The origins of the use of hydraulic power go back as far as the seventeenth century but it was William Armstrong who brought hydraulic power back to the fore with his invention of the hydraulic crane. Hydraulic power is the transmission of energy though the use of water or other incompressible fluids. Armstrong experimented with this principle as a young man working endless days and nights to produce a crane which worked by hydraulic power. His interest in the use of water as a power source began one day when watching a mill waterwheel and considering the energy used and wasted in this ancient technology.

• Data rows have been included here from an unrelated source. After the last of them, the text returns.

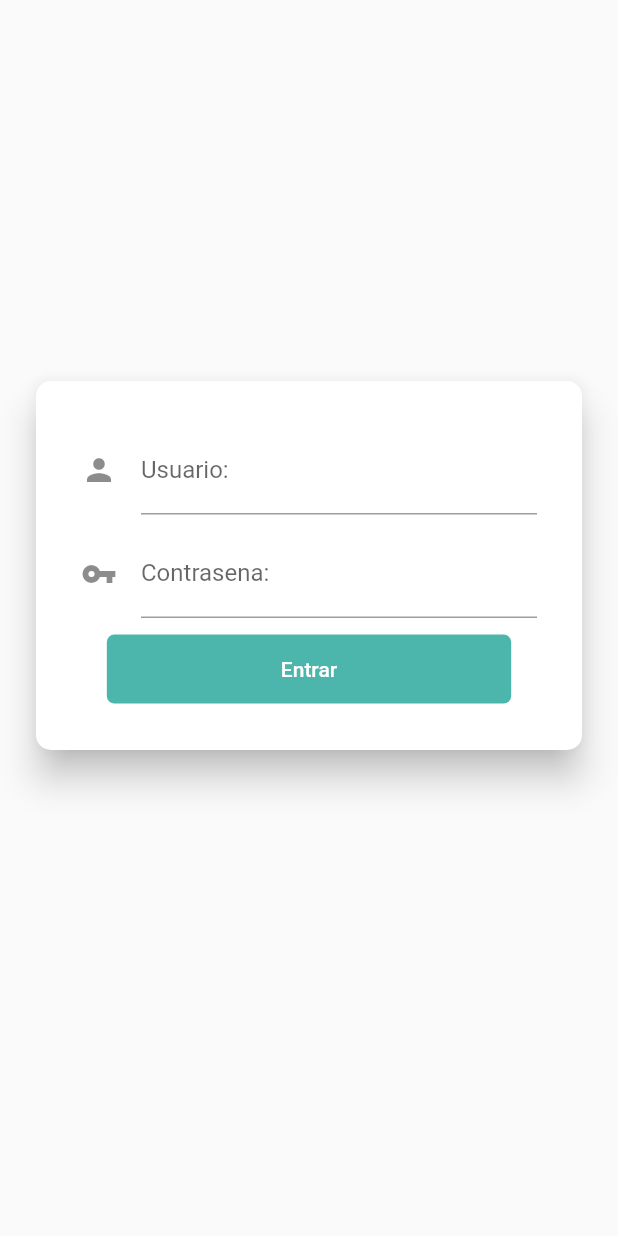
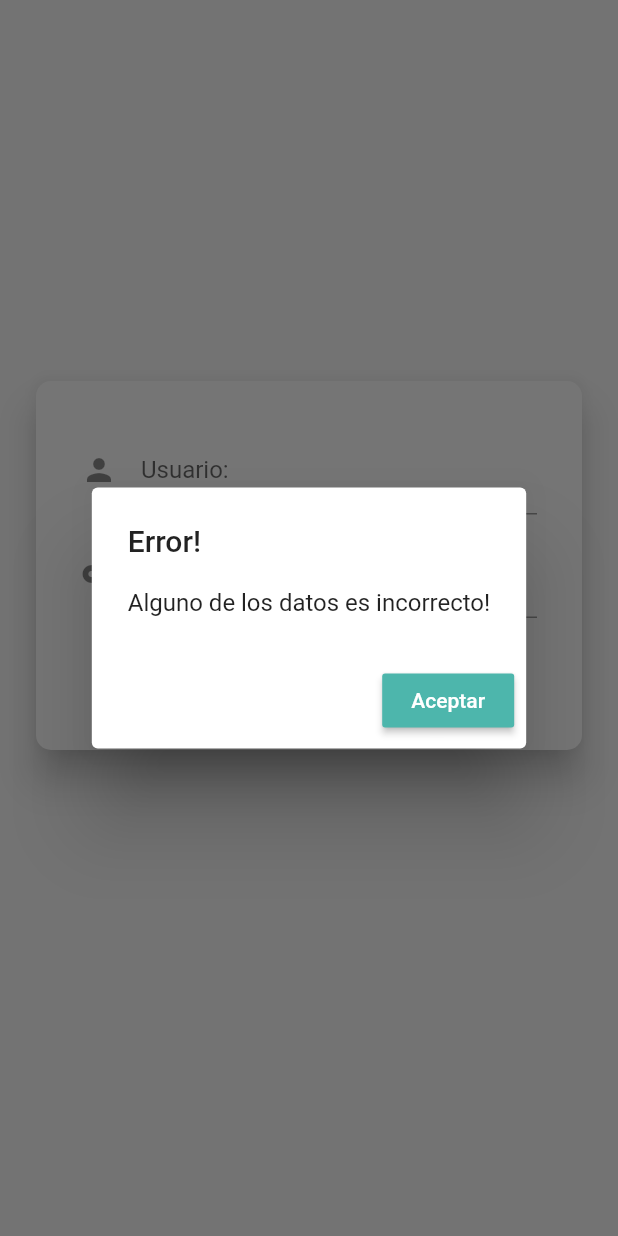
Before and after one commit to elingecruzito/treecommerce_mobile, a Flutter app: the screen it shows after launch, after a tap on "Entrar", on a phone screen of 412 x 824 dp. Run offline on Flutter 3.47's test engine with Material 2 defaults, Android fonts, the phone set to English and light mode, and no system bars; our stand-ins replace rxdart.

Commit message:
Input password and alert error

```diff
--- a/lib/src/pages/login_page.dart
+++ b/lib/src/pages/login_page.dart
@@ -70,6 +70,7 @@ class _LoginPageState extends State<LoginPage> {
       builder: (BuildContext context, AsyncSnapshot snapshot){
         return Container(
           child: TextField(
+            obscureText: true,
             decoration: InputDecoration(
               icon: Icon(Icons.vpn_key),
               labelText: 'Contrasena: ',
@@ -98,6 +99,8 @@ class _LoginPageState extends State<LoginPage> {
           onPressed: () {
             if(snapshot.hasData){
               _login(context, loginBloc);
+            }else{
+              errorAlert(context, "Error!" ,"Alguno de los datos es incorrecto!");
             }
           }
           // onPressed: _login(context, loginBloc),
--- a/lib/src/utilerias/utils.dart
+++ b/lib/src/utilerias/utils.dart
@@ -1 +1,19 @@
 import 'package:flutter/material.dart';
+
+void errorAlert(BuildContext context,String title, String txt) {
+    showDialog(
+      context: context,
+      builder: (buildcontext) {
+        return AlertDialog(
+          title: Text(title),
+          content: Text(txt),
+          actions: <Widget>[
+            RaisedButton(
+              child: Text("Aceptar", style: TextStyle(color: Colors.white),),
+              onPressed: (){ Navigator.of(context).pop(); },
+            )
+          ],
+        );
+      }
+    );
+  }
```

When Armstrong perfected the hydraulic crane he offered to convert, free of charge, one of the cranes on Newcastle’s quayside to his system and demonstrate its use to the Corporation, on the understanding that, if they were satisfied, they would agree to commission the conversion of all the quayside cranes. The success of this ingenious promotion led to the winning of many orders for Armstrong’s cranes and other hydraulically powered equipment for ports docks and railways throughout the country. The use of the hydraulic principle was further expanded by Armstrong’s invention of the Accumulator which allowed a head of water to be artificially created, enabling the use of system away from natural supplies of water pressure. The application of hydraulics spread to numerous functions: launching ships, closing rivets, opening and closing dock and lock gates, turning and raising all sorts of cranes, in particular lifts and bridges. Among Armstrong’s many civil engineering achievements was the construction of the hydraulically operated Swing Bridge over the Tyne; as structure which had considerable influence on the development of both the river and the Elswick works.